Family Risk Raffles Family Wealth Trust 33 Family Risk Raffles Family Wealth Trust 33

Risk Analysis – Shared Family Risks Wealth Preservation & Enhancement (#1 2009) Business Ownership Risk Analysis – Shared Family Risks Wealth Preservation & Enhancement (#1 2009) Business Ownership & Control • • Family Control Family Leadership of Business Family Dynamics Alignment of Interests Business Strategy Business Governance Business Operations • Investment Goals and Objectives Shared Risk Financial Reporting & Compliance • Legal Exposure • Fiduciary Roles and Responsibilities • Wealth Transfer Protection • Physical Asset Protection • Financial Leverage • Financial Oversight • Financial Reporting/Compliance • Family Office Oversight Raffles Family Wealth Trust • • • Asset Diversification Manager Selection Investment Performance Public Equity Concentration Private Equity Control Private Equity Distressed Situations Family Unity & Governance (#1 2007) • Family Legacy • Philanthropic Legacy • Family Governance & Decision-Making • Family Relationships • Family Reputation & Public Image • Personal Security & Privacy • Personal Health & Wellness • Personal Ownership Responsibilities Office Exchange Source: Family 34

Family Risk Assessing Risk, Setting Priorities and Taking Action § Audit and review-based identification Family Risk Assessing Risk, Setting Priorities and Taking Action § Audit and review-based identification of the full set of risks national and political (risk concentration – business and geographic) fiscal (tax and asset protection, nationality, domicile and residence) family (conflict, individual roles and issues, premises, travel, marital, lifestyle, etc. ) physical assets (gold, cash, art, residences, commodities, etc. ) financial (asset allocation, currency, fat tail risk, concentration, manager) § Risk philosophy and parameters established § Setting of priorities: short, medium and long term § Roles and responsibilities for family members and advisors set § Schedule of actions and target achievements set and monitored

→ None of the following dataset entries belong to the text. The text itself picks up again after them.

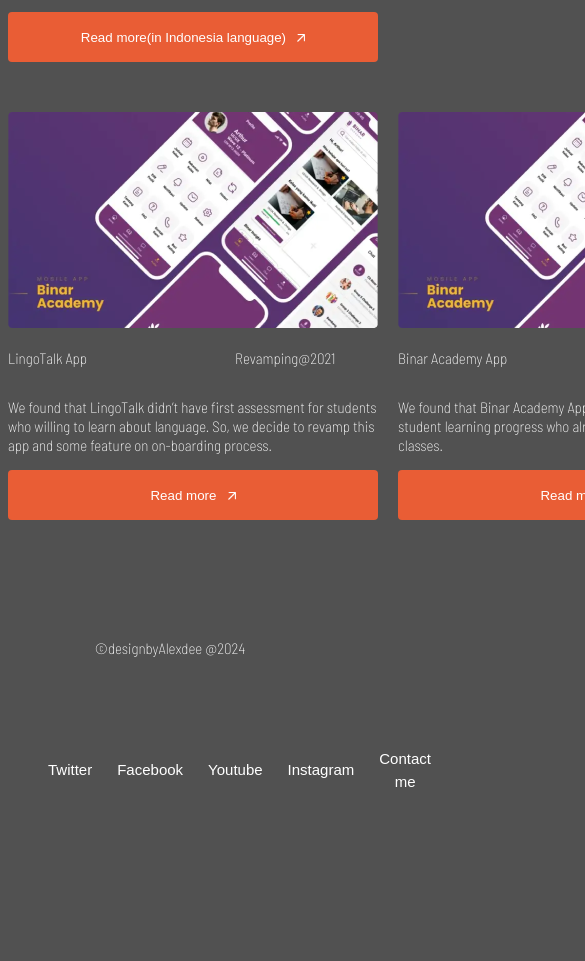
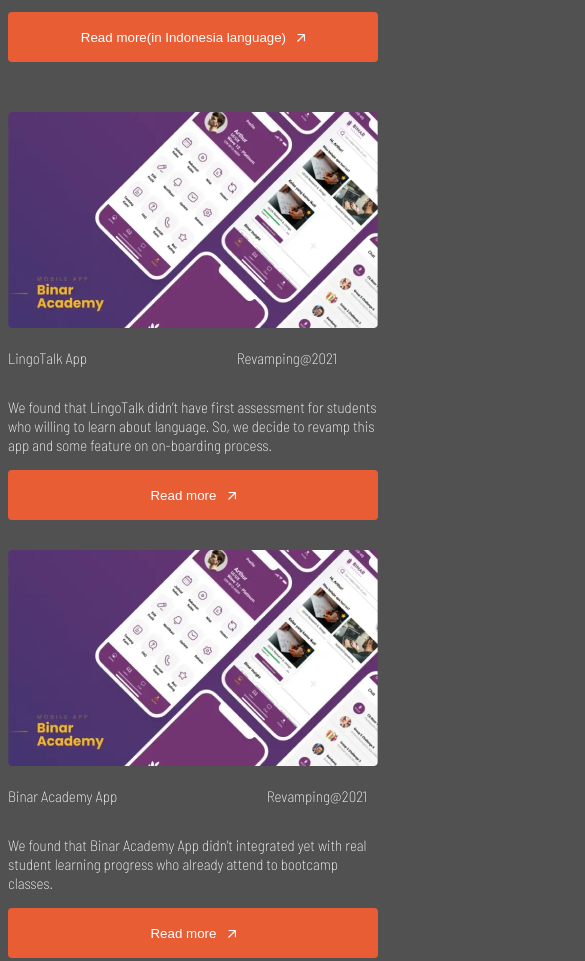
Before and after one commit to Alexdee002/js-prac-2, a plain HTML site: page index.html in a window 390 px wide. Shown: the part 4027-4988 px from the top of the page, 585 px wide, since content can reach past the window. Before the commit the page ends 4848 px from the top, so only its background shows below. Drawn offline with nearby package versions, Linux system fonts and the light colour scheme.

Commit message:
first commit

```diff
--- a/style.css
+++ b/style.css
@@ -303,6 +303,9 @@
 #section4{
   margin-top: 50px;
 }
+.section4{
+    display: block;
+}
 .footerflex{
     display: block;
    max-width: 100%;
```
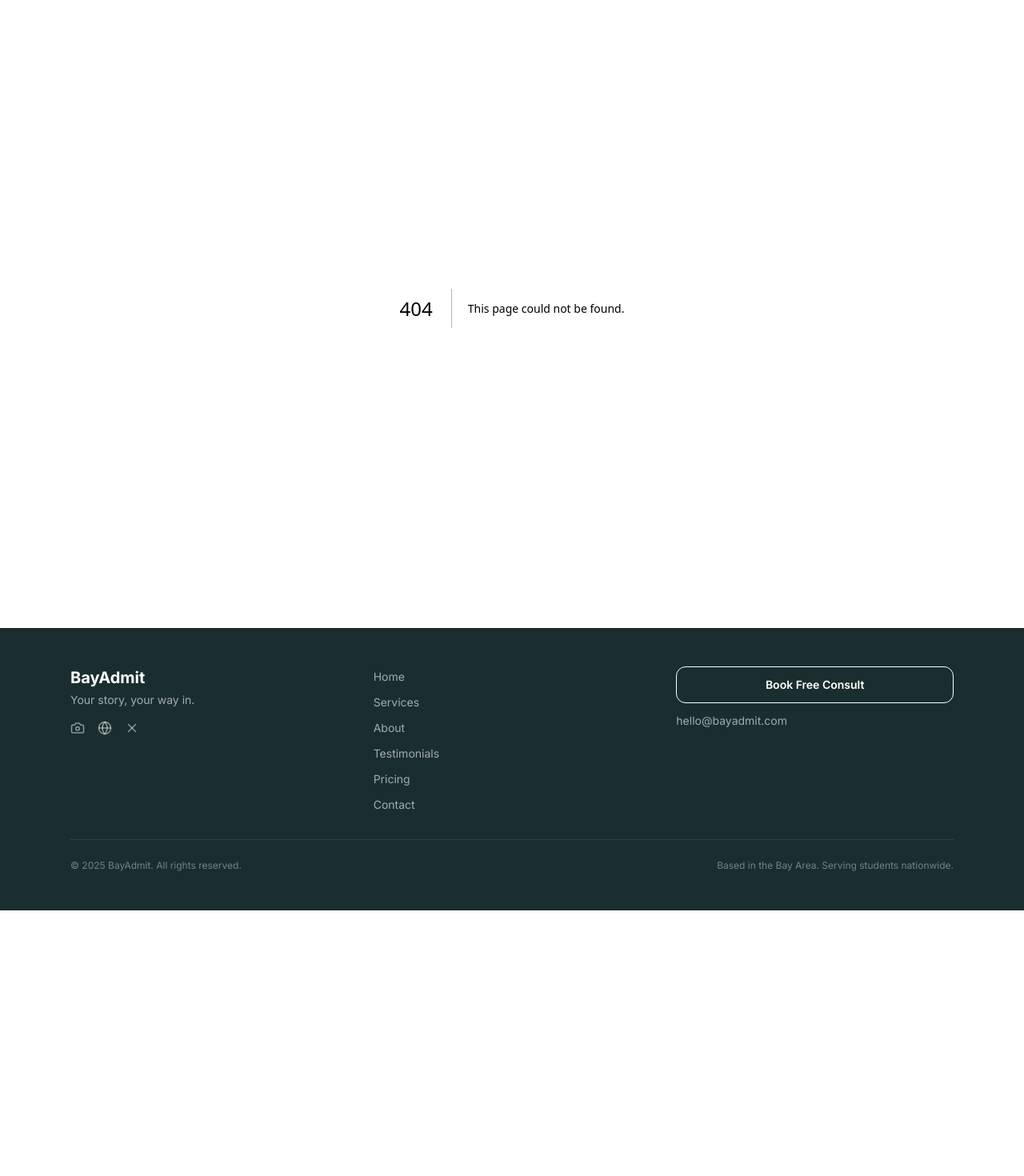
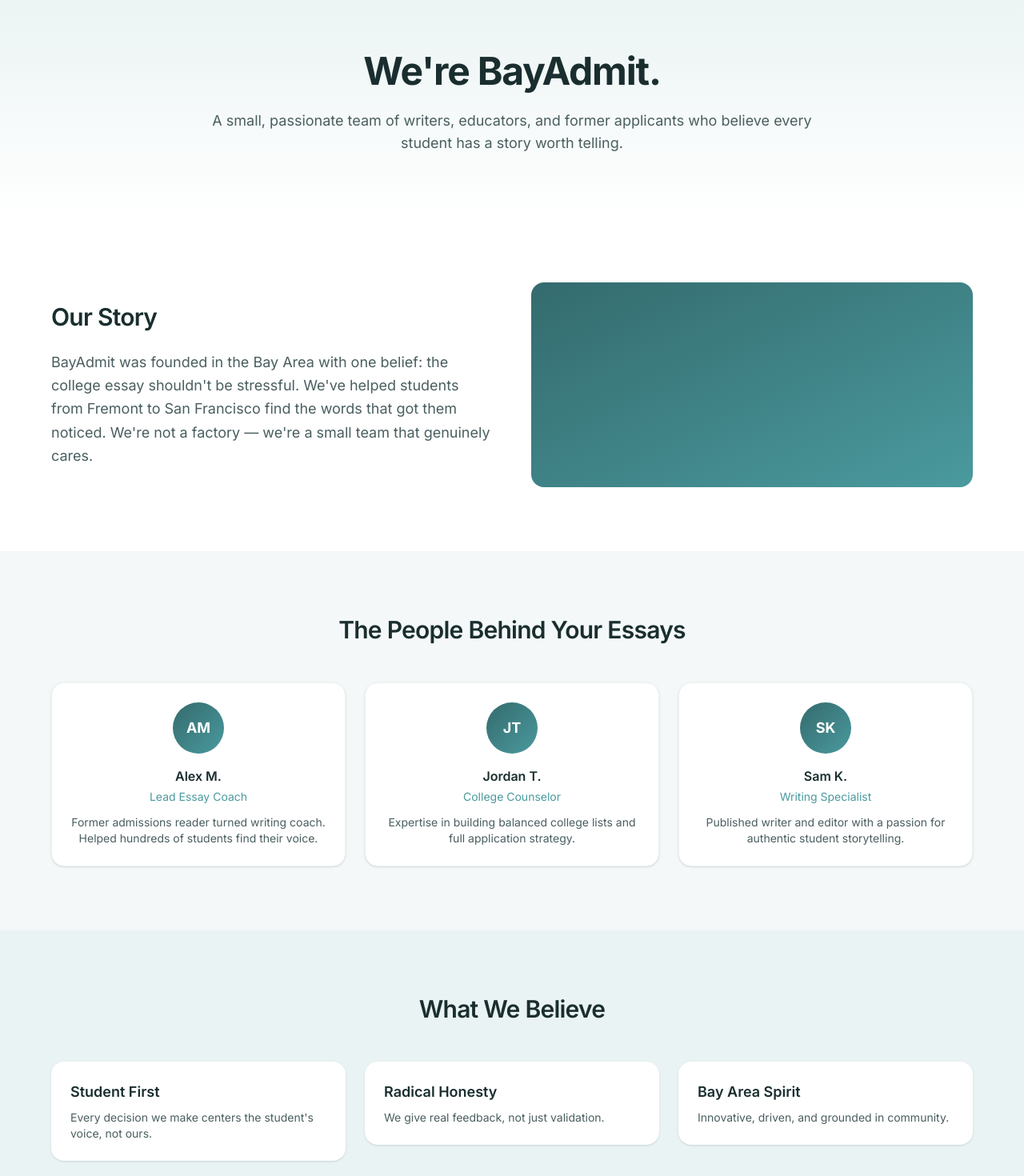
Before and after one commit to hrsinghvi/925admit, a Next.js app: page /about in a window 1280 px wide. Before the commit this address had no page. Shown: the part 80-1550 px from the top of the page at 80% size. Before the commit the page ends 1218 px from the top, so only its background shows below. Built offline with nearby package versions, Linux system fonts and the light colour scheme.

Commit message:
feat: add About page and TeamCard component

```diff
--- /dev/null
+++ b/app/about/page.tsx
@@ -0,0 +1,93 @@
+import type { Metadata } from 'next'
+import AnimateIn from '@/components/AnimateIn'
+import SectionHeading from '@/components/SectionHeading'
+import TeamCard from '@/components/TeamCard'
+import { StaggerContainer, StaggerItem } from '@/components/StaggerContainer'
+import { TEAM, VALUES } from '@/lib/constants'
+
+export const metadata: Metadata = {
+  title: 'About BayAdmit',
+  description:
+    'Meet the BayAdmit team — a small group of writers, educators, and former applicants passionate about helping every student tell their story.',
+  openGraph: {
+    title: 'About BayAdmit | Bay Area College Admissions Coaches',
+    description:
+      'Meet the BayAdmit team — a small group of writers, educators, and former applicants passionate about helping every student tell their story.',
+    url: 'https://bayadmit.com/about',
+  },
+}
+
+export default function AboutPage() {
+  return (
+    <>
+      {/* Hero */}
+      <section className="bg-gradient-to-b from-primary-light to-white py-20 px-4 sm:px-6">
+        <div className="max-w-3xl mx-auto text-center">
+          <AnimateIn>
+            <h1 className="text-5xl font-bold tracking-tight text-brand-dark">
+              We're BayAdmit.
+            </h1>
+          </AnimateIn>
+          <AnimateIn delay={0.1}>
+            <p className="mt-6 text-lg text-brand-neutral">
+              A small, passionate team of writers, educators, and former applicants who believe
+              every student has a story worth telling.
+            </p>
+          </AnimateIn>
+        </div>
+      </section>
+
+      {/* Our Story */}
+      <section className="bg-white py-20 px-4 sm:px-6">
+        <div className="max-w-6xl mx-auto grid grid-cols-1 md:grid-cols-2 gap-12 items-center">
+          <div>
+            <h2 className="text-3xl font-semibold tracking-tight text-brand-dark mb-6">
+              Our Story
+            </h2>
+            <p className="text-brand-neutral text-lg leading-relaxed">
+              BayAdmit was founded in the Bay Area with one belief: the college essay shouldn't be
+              stressful. We've helped students from Fremont to San Francisco find the words that got
+              them noticed. We're not a factory — we're a small team that genuinely cares.
+            </p>
+          </div>
+          <div
+            className="rounded-2xl bg-gradient-to-br from-primary to-accent h-64 w-full"
+            aria-hidden="true"
+          />
+        </div>
+      </section>
+
+      {/* Meet the Team */}
+      {/* TODO: Replace with real team photos and bios */}
+      <section className="bg-brand-bg py-20 px-4 sm:px-6">
+        <div className="max-w-6xl mx-auto">
+          <SectionHeading title="The People Behind Your Essays" />
+          <StaggerContainer className="mt-12 grid grid-cols-1 md:grid-cols-3 gap-6">
+            {TEAM.map((member) => (
+              <StaggerItem key={member.name}>
+                <TeamCard {...member} />
+              </StaggerItem>
+            ))}
+          </StaggerContainer>
+        </div>
+      </section>
+
+      {/* Values */}
+      <section className="bg-primary-light py-20 px-4 sm:px-6">
+        <div className="max-w-6xl mx-auto">
+          <SectionHeading title="What We Believe" />
+          <StaggerContainer className="mt-12 grid grid-cols-1 md:grid-cols-3 gap-6">
+            {VALUES.map(({ title, description }) => (
+              <StaggerItem key={title}>
+                <div className="bg-white rounded-2xl shadow-sm p-6">
+                  <h3 className="font-semibold text-brand-dark text-lg mb-2">{title}</h3>
+                  <p className="text-brand-neutral text-sm">{description}</p>
+                </div>
+              </StaggerItem>
+            ))}
+          </StaggerContainer>
+        </div>
+      </section>
+    </>
+  )
+}
--- /dev/null
+++ b/components/TeamCard.tsx
@@ -0,0 +1,22 @@
+interface TeamCardProps {
+  name: string
+  role: string
+  initials: string
+  bio: string
+}
+
+export default function TeamCard({ name, role, initials, bio }: TeamCardProps) {
+  return (
+    <div className="bg-white rounded-2xl shadow-sm border border-primary-light p-6 text-center">
+      <div
+        className="mx-auto mb-4 w-16 h-16 rounded-full bg-gradient-to-br from-primary to-accent flex items-center justify-center text-white font-bold text-lg"
+        aria-hidden="true"
+      >
+        {initials}
+      </div>
+      <h3 className="font-semibold text-brand-dark">{name}</h3>
+      <p className="text-sm text-accent mt-1">{role}</p>
+      <p className="text-sm text-brand-neutral mt-3">{bio}</p>
+    </div>
+  )
+}
```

Key Points § True wealth is about far more than money § There is Key Points § True wealth is about far more than money § There is a unique nature to – and great value in preserving – true family wealth, including financial assets § Family legacy is as much about the future as the past § Family leadership is often more about leading from the heart of the family than from the head of the table § Great leaders of legacy families think about future generations in their decisions today – taking into account unborn generations and even “seventh generation thinking” § Putting in place a legacy strategy – inc wealth management – can provide a great return in all areas of true family wealth Raffles Family Wealth Trust 36

3 7 Insights From Past Studies Of Success Best Practice 1: Understand true wealth 3 7 Insights From Past Studies Of Success Best Practice 1: Understand true wealth is more than money Best Practice 2: Think about “next practice” - and your own family history and culture - not just best practice of others Best Practice 3: Address each element of strategy concurrently Best Practice 4: Act and invest for long-term wealth preservation and enhancement of business and financial wealth Best Practice 5: Select and manage a world class family eco-system of friends, advisors and suppliers Best Practice 6: Provide leadership and prepare the next generation to manage risks, opportunities and crises Best Practice 7: Develop an integrated multi-generational strategy

3 8 Legacy Strategy Checklist 3 8 Legacy Strategy Checklist

Learning for the future… “Lend me the stone strength of the past and I Learning for the future… “Lend me the stone strength of the past and I will give you the wings of the future…” - Robinson Jeffers Raffles Family Wealth Trust 39